Itemized modification records

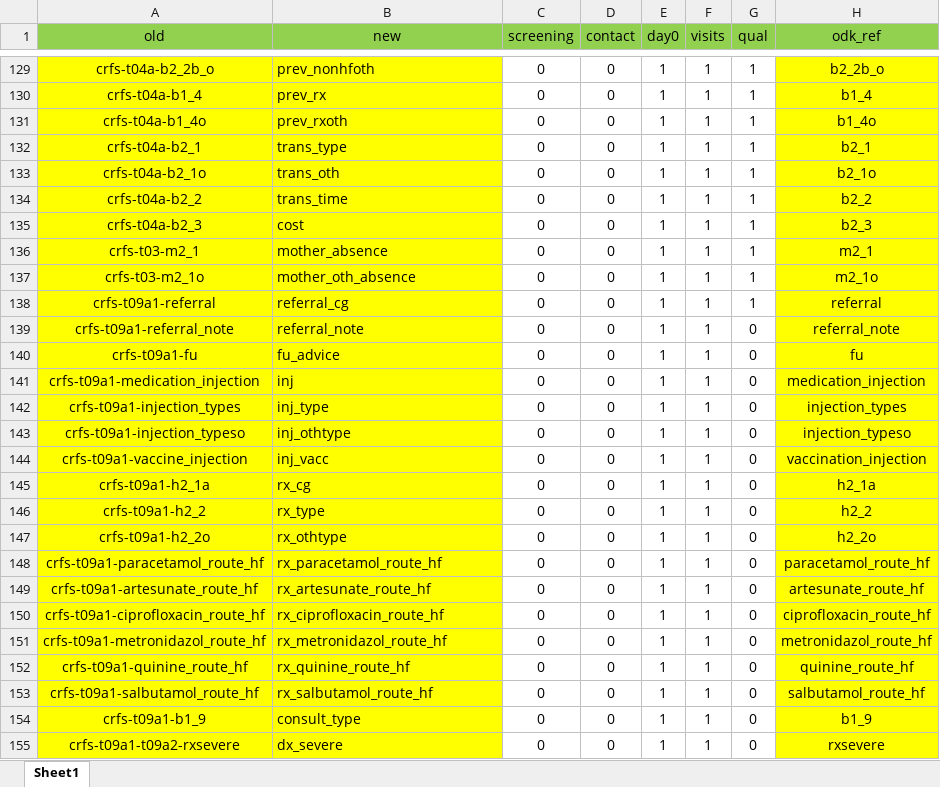
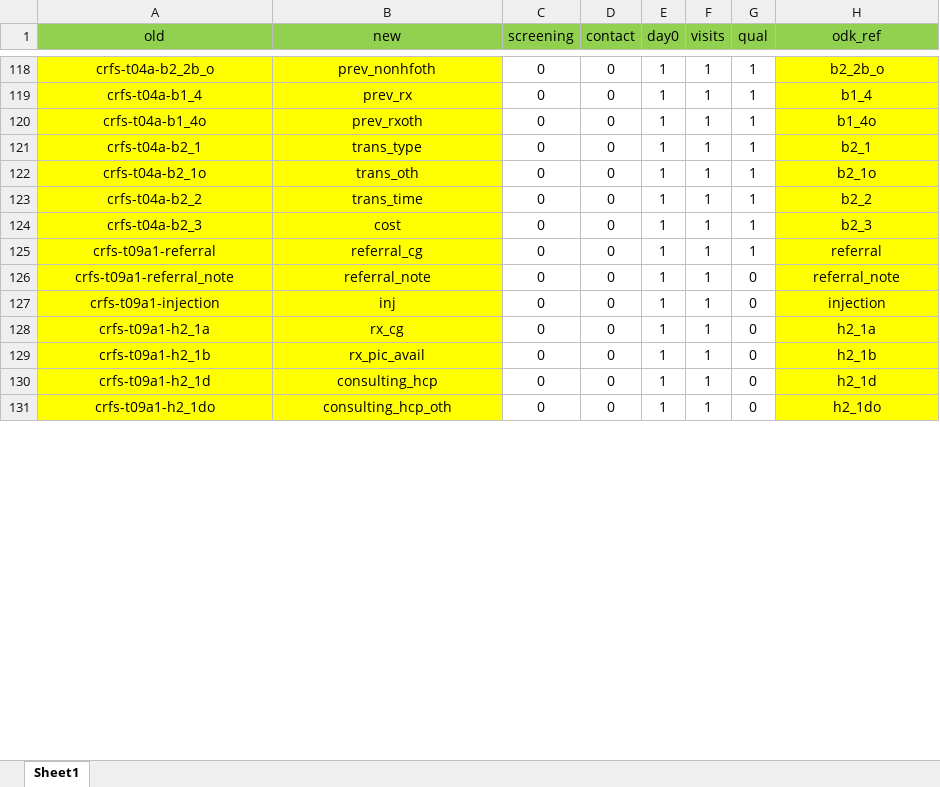
Before and after one commit to SwissTPH/timci, an Excel workbook: inst/extdata/main_dict_india.xlsx, sheet Sheet1, drawn as a sheet; only a part is shown, gaps mark what is left out; values as stored, in another font and other column widths than the file's, no borders; removed rows and columns are numbered as before the commit, all else as after; the diff covers the shown part only; the diff names each change by its address in the sheet, - before the commit and + after, or states it on an @@ line.

```diff
--- a/inst/extdata/main_dict_india.xlsx (sheet Sheet1)
+++ b/inst/extdata/main_dict_india.xlsx (sheet Sheet1)
-B118:B124 alignment: left
+B118:B124 alignment: center
-row 136: crfs-t03-m2_1 | mother_absence | 0 | 0 | 1 | 1 | 1 | m2_1
-row 137: crfs-t03-m2_1o | mother_oth_absence | 0 | 0 | 1 | 1 | 1 | m2_1o
-B125:B126 alignment: left
+B125:B126 alignment: center
-row 140: crfs-t09a1-fu | fu_advice | 0 | 0 | 1 | 1 | 0 | fu
-A127 (old): crfs-t09a1-medication_injection
+A127 (old): crfs-t09a1-injection
-B127 alignment: left
+B127 alignment: center
-H127 (odk_ref): medication_injection
+H127 (odk_ref): injection
-row 142: crfs-t09a1-injection_types | inj_type | 0 | 0 | 1 | 1 | 0 | injection_types
-row 143: crfs-t09a1-injection_typeso | inj_othtype | 0 | 0 | 1 | 1 | 0 | injection_typeso
-row 144: crfs-t09a1-vaccine_injection | inj_vacc | 0 | 0 | 1 | 1 | 0 | vaccination_injection
-B128:B130 alignment: left
+B128:B130 alignment: center
-A129 (old): crfs-t09a1-h2_2
+A129 (old): crfs-t09a1-h2_1b
-B129 (new): rx_type
+B129 (new): rx_pic_avail
-H129 (odk_ref): h2_2
+H129 (odk_ref): h2_1b
-A130 (old): crfs-t09a1-h2_2o
+A130 (old): crfs-t09a1-h2_1d
-B130 (new): rx_othtype
+B130 (new): consulting_hcp
-H130 (odk_ref): h2_2o
+H130 (odk_ref): h2_1d
-row 148: crfs-t09a1-paracetamol_route_hf | rx_paracetamol_route_hf | 0 | 0 | 1 | 1 | 0 | paracetamol_route_hf
-row 149: crfs-t09a1-artesunate_route_hf | rx_artesunate_route_hf | 0 | 0 | 1 | 1 | 0 | artesunate_route_hf
-row 150: crfs-t09a1-ciprofloxacin_route_hf | rx_ciprofloxacin_route_hf | 0 | 0 | 1 | 1 | 0 | ciprofloxacin_route_hf
-row 151: crfs-t09a1-metronidazol_route_hf | rx_metronidazol_route_hf | 0 | 0 | 1 | 1 | 0 | metronidazol_route_hf
-row 152: crfs-t09a1-quinine_route_hf | rx_quinine_route_hf | 0 | 0 | 1 | 1 | 0 | quinine_route_hf
-row 153: crfs-t09a1-salbutamol_route_hf | rx_salbutamol_route_hf | 0 | 0 | 1 | 1 | 0 | salbutamol_route_hf
-A131 (old): crfs-t09a1-b1_9
+A131 (old): crfs-t09a1-h2_1do
-B131 (new): consult_type
+B131 (new): consulting_hcp_oth
-B131 alignment: left
+B131 alignment: center
-H131 (odk_ref): b1_9
+H131 (odk_ref): h2_1do
-row 155: crfs-t09a1-t09a2-rxsevere | dx_severe | 0 | 0 | 1 | 1 | 0 | rxsevere
```
Also changed, not shown: 1 added row, 29 removed rows, 6 edited cells and cell formats elsewhere in this sheet, inst/extdata/day28_dict.xlsx, inst/extdata/day7_dict.xlsx, 5 other files.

WORK ITEM
When you reproduce the data shown above, keep each line exact and omit every picture.

TASK ANSWER
Before and after one commit to SwissTPH/timci, an Excel workbook: inst/extdata/main_dict_india.xlsx, sheet Sheet1, drawn as a sheet; only a part is shown, gaps mark what is left out; values as stored, in another font and other column widths than the file's, no borders; removed rows and columns are numbered as before the commit, all else as after; the diff covers the shown part only; the diff names each change by its address in the sheet, - before the commit and + after, or states it on an @@ line.

```diff
--- a/inst/extdata/main_dict_india.xlsx (sheet Sheet1)
+++ b/inst/extdata/main_dict_india.xlsx (sheet Sheet1)
-B118:B124 alignment: left
+B118:B124 alignment: center
-row 136: crfs-t03-m2_1 | mother_absence | 0 | 0 | 1 | 1 | 1 | m2_1
-row 137: crfs-t03-m2_1o | mother_oth_absence | 0 | 0 | 1 | 1 | 1 | m2_1o
-B125:B126 alignment: left
+B125:B126 alignment: center
-row 140: crfs-t09a1-fu | fu_advice | 0 | 0 | 1 | 1 | 0 | fu
-A127 (old): crfs-t09a1-medication_injection
+A127 (old): crfs-t09a1-injection
-B127 alignment: left
+B127 alignment: center
-H127 (odk_ref): medication_injection
+H127 (odk_ref): injection
-row 142: crfs-t09a1-injection_types | inj_type | 0 | 0 | 1 | 1 | 0 | injection_types
-row 143: crfs-t09a1-injection_typeso | inj_othtype | 0 | 0 | 1 | 1 | 0 | injection_typeso
-row 144: crfs-t09a1-vaccine_injection | inj_vacc | 0 | 0 | 1 | 1 | 0 | vaccination_injection
-B128:B130 alignment: left
+B128:B130 alignment: center
-A129 (old): crfs-t09a1-h2_2
+A129 (old): crfs-t09a1-h2_1b
-B129 (new): rx_type
+B129 (new): rx_pic_avail
-H129 (odk_ref): h2_2
+H129 (odk_ref): h2_1b
-A130 (old): crfs-t09a1-h2_2o
+A130 (old): crfs-t09a1-h2_1d
-B130 (new): rx_othtype
+B130 (new): consulting_hcp
-H130 (odk_ref): h2_2o
+H130 (odk_ref): h2_1d
-row 148: crfs-t09a1-paracetamol_route_hf | rx_paracetamol_route_hf | 0 | 0 | 1 | 1 | 0 | paracetamol_route_hf
-row 149: crfs-t09a1-artesunate_route_hf | rx_artesunate_route_hf | 0 | 0 | 1 | 1 | 0 | artesunate_route_hf
-row 150: crfs-t09a1-ciprofloxacin_route_hf | rx_ciprofloxacin_route_hf | 0 | 0 | 1 | 1 | 0 | ciprofloxacin_route_hf
-row 151: crfs-t09a1-metronidazol_route_hf | rx_metronidazol_route_hf | 0 | 0 | 1 | 1 | 0 | metronidazol_route_hf
-row 152: crfs-t09a1-quinine_route_hf | rx_quinine_route_hf | 0 | 0 | 1 | 1 | 0 | quinine_route_hf
-row 153: crfs-t09a1-salbutamol_route_hf | rx_salbutamol_route_hf | 0 | 0 | 1 | 1 | 0 | salbutamol_route_hf
-A131 (old): crfs-t09a1-b1_9
+A131 (old): crfs-t09a1-h2_1do
-B131 (new): consult_type
+B131 (new): consulting_hcp_oth
-B131 alignment: left
+B131 alignment: center
-H131 (odk_ref): b1_9
+H131 (odk_ref): h2_1do
-row 155: crfs-t09a1-t09a2-rxsevere | dx_severe | 0 | 0 | 1 | 1 | 0 | rxsevere
```
Also changed, not shown: 1 added row, 29 removed rows, 6 edited cells and cell formats elsewhere in this sheet, inst/extdata/day28_dict.xlsx, inst/extdata/day7_dict.xlsx, 5 other files.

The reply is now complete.